▸ **TASK STATEMENT**:
Find the word "shown" in the data. Return every line where it appears.

[Start of Attachment]

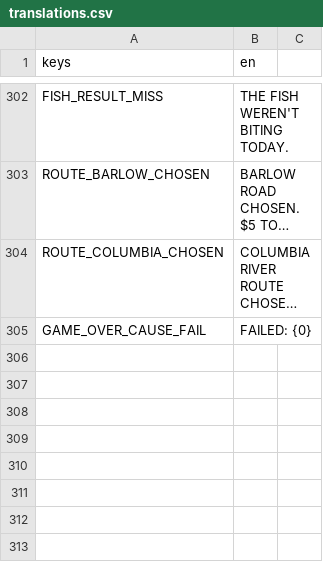
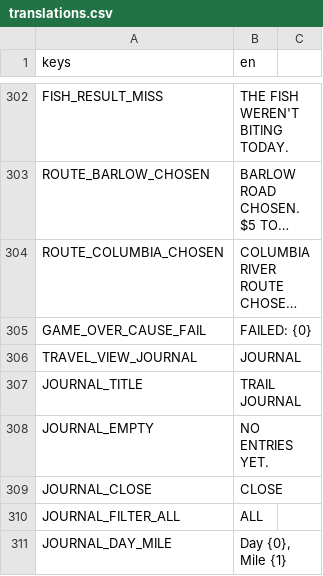
Before and after one commit to gjdunga/GoDotOregonTrail2026, a CSV file: assets/translations/translations.csv, drawn as a sheet; only a part is shown, gaps mark what is left out; long unchanged cells end in …; the diff names each change by its address in the sheet, - before the commit and + after, or states it on an @@ line.

```diff
--- a/assets/translations/translations.csv
+++ b/assets/translations/translations.csv
+row 306: TRAVEL_VIEW_JOURNAL | JOURNAL
+row 307: JOURNAL_TITLE | TRAIL JOURNAL
+row 308: JOURNAL_EMPTY | NO ENTRIES YET.
+row 309: JOURNAL_CLOSE | CLOSE
+row 310: JOURNAL_FILTER_ALL | ALL
+row 311: JOURNAL_DAY_MILE | Day {0}, Mile {1}
```
Also changed, not shown: 9 other files.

[End of Attachment]

▸ **RESPONSE AREA**:
Before and after one commit to gjdunga/GoDotOregonTrail2026, a CSV file: assets/translations/translations.csv, drawn as a sheet; only a part is shown, gaps mark what is left out; long unchanged cells end in …; the diff names each change by its address in the sheet, - before the commit and + after, or states it on an @@ line.
Also changed, not shown: 9 other files.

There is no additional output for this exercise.